If you know of a program that is missing please leave a comment in the comments section at the bottom of the page.
SDR# (pronounced "SDR Sharp") is the most popular free RTL-SDR compatible software in use at the moment. It is relatively simple to use compared to other SDR software and has a simple set up procedure. We have a full overview of the installation procedure on our Quick Start Page. SDR# is designed to be use with the $199 Airspy SDR, but works just fine with the RTL-SDR.
SDR# is a simple to use program that also has some advanced features. It has a useful modular plugin type architecture, and many plugins have already been developed by third party developers. The basic SDR# download without any third party plugins includes a standard FFT display and waterfall, a frequency manager, recording plugin and a digital noise reduction plugin. SDR# also decodes RDS signals from broadcast FM.
HDSDR is based on the old WinRAD SDR program. HDSDR supports the RTL-SDR through use of an ExtIO.dll module. To install HDSDR, download the program from the link on the main HDSDR page, then to use the RTL-SDR you will need to download the ExtIO_RTL2832.dll file an place it into the HDSDR folder. When opening HDSDR, select the newly copied ExtIO_RTL2832.dll. The other dlls that come with HDSDR will not work with the RTL-SDR, even though they have RTL-SDR in their filename. The official installation instructions can be found here.
Along with a FFT display and waterfall, HDSDR has some extra advanced features. Users will also find an Audio FFT and waterfall display on the bottom of the screen. The output audio can also be bandpass filtered by dragging the filter borders on the display. Bandpass filtering the audio can really help clean up a noisy signal. The audio processing also supports placing of notch filters either manually or automatically. There are also noise reduction and noise blanker features and an automatic frequency centering algorithm which will automatically center the signal, so you don't need to click exactly in the center of a signal. Traditional ham radio users will also enjoy the S-units signal strength meter and the built in frequency manager.
SDR-RADIO.COM V2 and the newer V3 is a popular SDR program with many advanced features.

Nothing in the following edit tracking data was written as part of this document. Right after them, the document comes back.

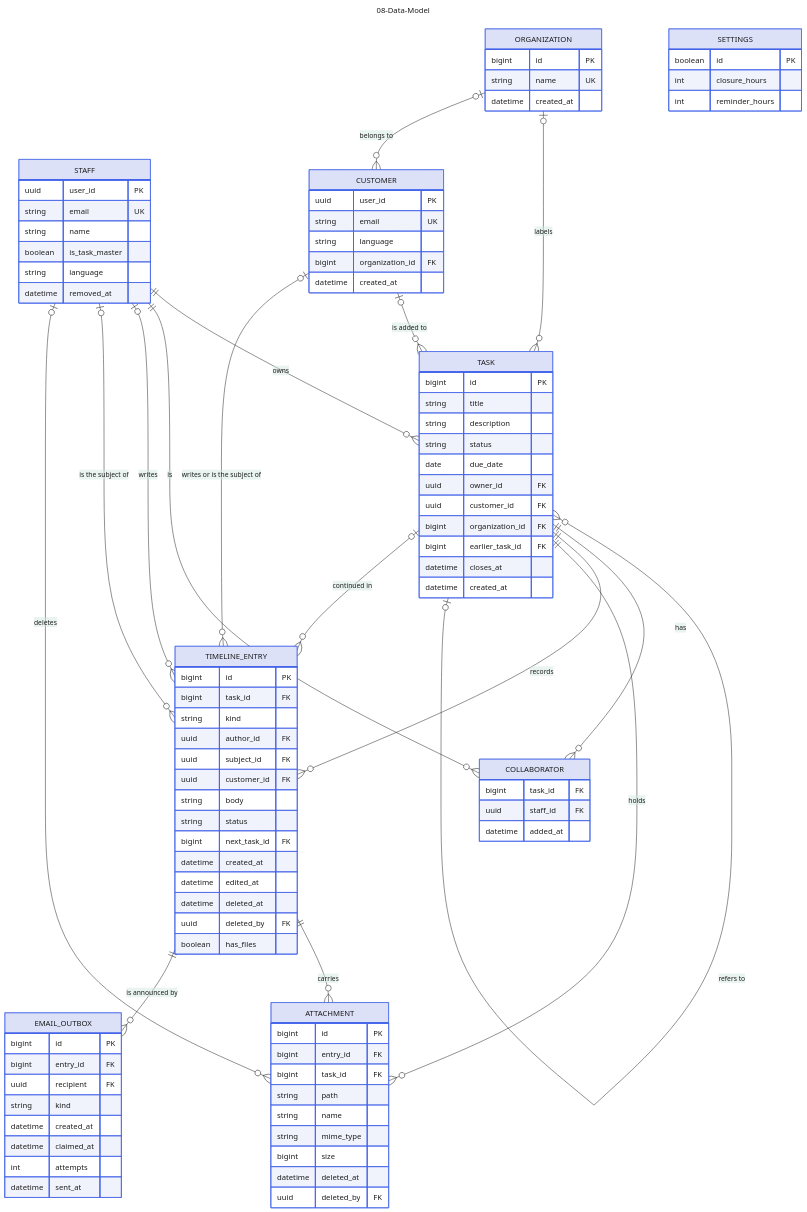
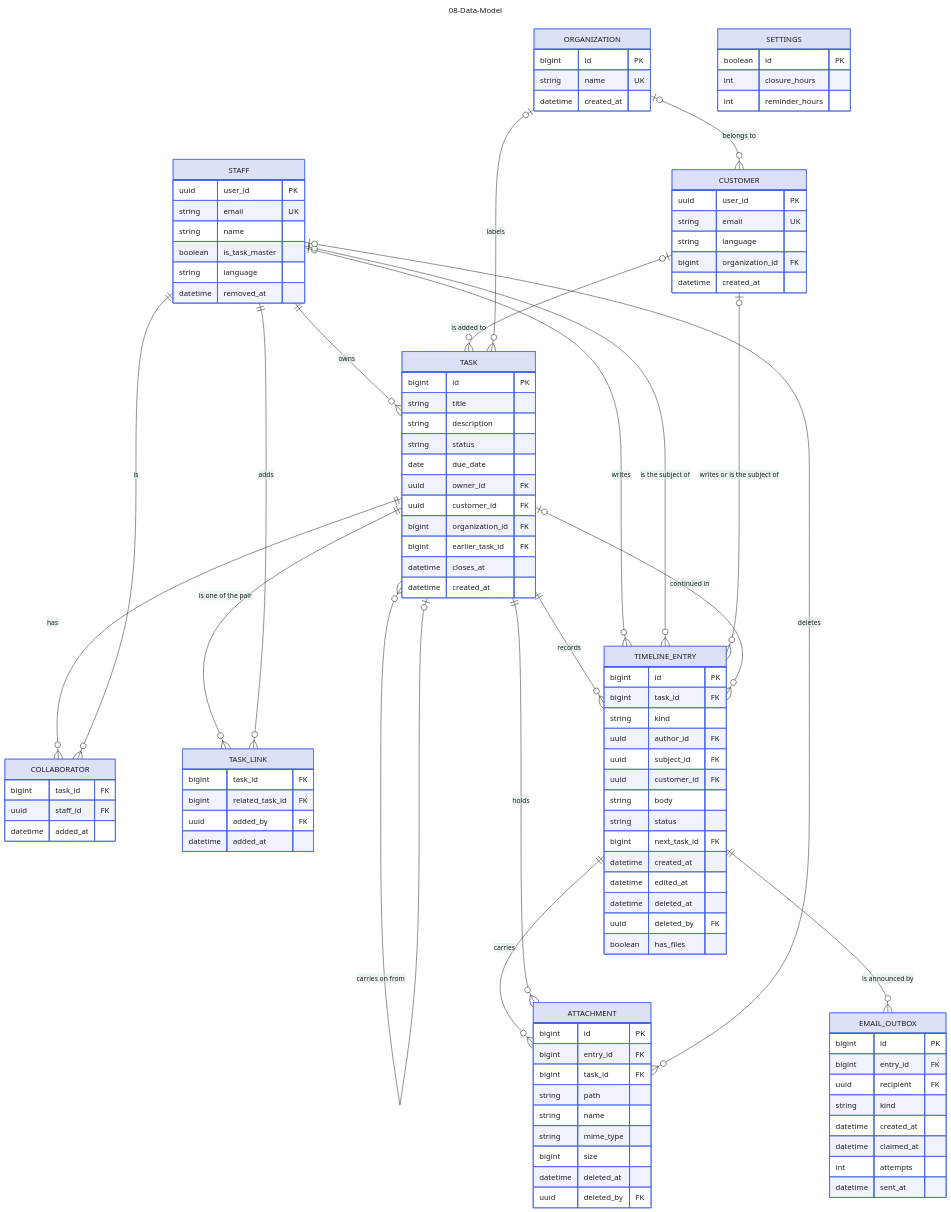
One commit to jedt3d/tasuku changed the diagram in docs/diagram/08-Data-Model.md. Above: the diagram before and after it, drawn with Mermaid. The commit also changed other lines of this file and 3 other files, not shown here.

Commit message:
docs: sync the diagrams with Related Tasks (#41)

```diff
--- a/docs/diagram/08-Data-Model.md
+++ b/docs/diagram/08-Data-Model.md
@@ -120,6 +120,12 @@
     uuid staff_id FK
     datetime added_at
   }
+  TASK_LINK {
+    bigint task_id FK
+    bigint related_task_id FK
+    uuid added_by FK
+    datetime added_at
+  }
   TIMELINE_ENTRY {
     bigint id PK
     bigint task_id FK
@@ -161,7 +167,9 @@
   CUSTOMER |o--o{ TASK : "is added to"
   ORGANIZATION |o--o{ TASK : labels
   ORGANIZATION |o--o{ CUSTOMER : "belongs to"
-  TASK }o--o| TASK : "refers to"
+  TASK }o--o| TASK : "carries on from"
+  TASK ||--o{ TASK_LINK : "is one of the pair"
+  STAFF ||--o{ TASK_LINK : adds
   TASK ||--o{ COLLABORATOR : has
   STAFF ||--o{ COLLABORATOR : is
   TASK ||--o{ TIMELINE_ENTRY : records
```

As such is it a fair amount more difficult to learn and use compared to SDR# and HDSDR. Be sure you install version 2 and not V1.5 as only V2 has RTL-SDR support.

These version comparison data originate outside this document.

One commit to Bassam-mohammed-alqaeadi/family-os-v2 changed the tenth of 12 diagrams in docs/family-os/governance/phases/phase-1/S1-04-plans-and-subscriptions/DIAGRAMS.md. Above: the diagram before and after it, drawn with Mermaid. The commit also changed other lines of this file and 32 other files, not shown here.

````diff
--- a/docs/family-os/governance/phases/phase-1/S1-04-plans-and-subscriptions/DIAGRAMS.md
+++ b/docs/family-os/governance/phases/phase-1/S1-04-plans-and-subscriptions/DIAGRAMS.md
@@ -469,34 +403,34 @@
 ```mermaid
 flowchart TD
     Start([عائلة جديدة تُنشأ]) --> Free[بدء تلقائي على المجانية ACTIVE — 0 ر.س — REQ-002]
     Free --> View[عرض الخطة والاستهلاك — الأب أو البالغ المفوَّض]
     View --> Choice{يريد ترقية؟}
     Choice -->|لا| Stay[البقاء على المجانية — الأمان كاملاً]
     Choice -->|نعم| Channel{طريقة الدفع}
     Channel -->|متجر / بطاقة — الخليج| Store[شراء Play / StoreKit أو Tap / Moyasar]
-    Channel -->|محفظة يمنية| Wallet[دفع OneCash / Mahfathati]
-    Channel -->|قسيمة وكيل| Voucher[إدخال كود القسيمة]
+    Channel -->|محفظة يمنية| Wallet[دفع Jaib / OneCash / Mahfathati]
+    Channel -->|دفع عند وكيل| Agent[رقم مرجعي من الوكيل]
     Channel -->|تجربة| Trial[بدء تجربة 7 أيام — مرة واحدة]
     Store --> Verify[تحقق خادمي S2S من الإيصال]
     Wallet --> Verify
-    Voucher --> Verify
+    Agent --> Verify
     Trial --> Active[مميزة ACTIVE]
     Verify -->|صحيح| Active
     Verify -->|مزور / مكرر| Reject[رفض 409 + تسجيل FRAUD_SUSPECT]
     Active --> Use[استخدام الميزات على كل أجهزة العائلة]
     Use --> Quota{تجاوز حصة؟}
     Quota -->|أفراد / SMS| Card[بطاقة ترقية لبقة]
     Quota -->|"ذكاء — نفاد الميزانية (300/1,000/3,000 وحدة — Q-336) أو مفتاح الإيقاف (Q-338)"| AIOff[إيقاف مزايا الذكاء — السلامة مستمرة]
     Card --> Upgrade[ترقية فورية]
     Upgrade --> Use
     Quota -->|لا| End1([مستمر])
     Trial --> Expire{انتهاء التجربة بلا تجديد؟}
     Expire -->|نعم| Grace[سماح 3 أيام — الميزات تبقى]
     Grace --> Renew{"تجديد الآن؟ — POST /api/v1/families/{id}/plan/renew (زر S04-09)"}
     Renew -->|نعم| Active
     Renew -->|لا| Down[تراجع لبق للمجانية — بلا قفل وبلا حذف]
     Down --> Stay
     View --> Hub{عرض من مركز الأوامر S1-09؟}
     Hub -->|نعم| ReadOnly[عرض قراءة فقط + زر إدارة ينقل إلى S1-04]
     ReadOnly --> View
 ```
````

Once sdr-radio is installed, to get it working with the RTL-SDR you will need to compile or download three .dll files (SDRSourceRTL2832U.dll, rtlsdr.dll and libusb-1.0.dll) and place them into the sdr-radio folder. To compile your own dlls see the instructions here, otherwise download the dlls directly from the bottom of this link. If the dlls were placed in the correct folder you will be able to add your RTL-SDR as a receiver by clicking on the +Definitions button, and then finding and adding the RTL SDR (USB) option under the search drop down menu.
Like HDSDR, not only does sdr-radio have a RF FFT signal and waterfall display, but also an optional audio spectrum FFT and waterfall display. Built in are also several DSP features like a noise blanker, noise reduction filter, notch filter and squelch options. The EMNS noise reduction filter is particularly good at automatically cleaning up and clarifying voice signals.
To add to the feature list, sdr-radio also has built in PSK, RTTY and RDS decoders, and also comes with a satellite tracker. Furthermore, sdr-radio V2 (not V3 yet) has an excellent remote server which will allow you to easily set up and connect to a remote RTL-SDR server over a network or the internet. Finally, sdr-radio is capable of listening to up to 6 signals in the same chunk of visible spectrum at a time.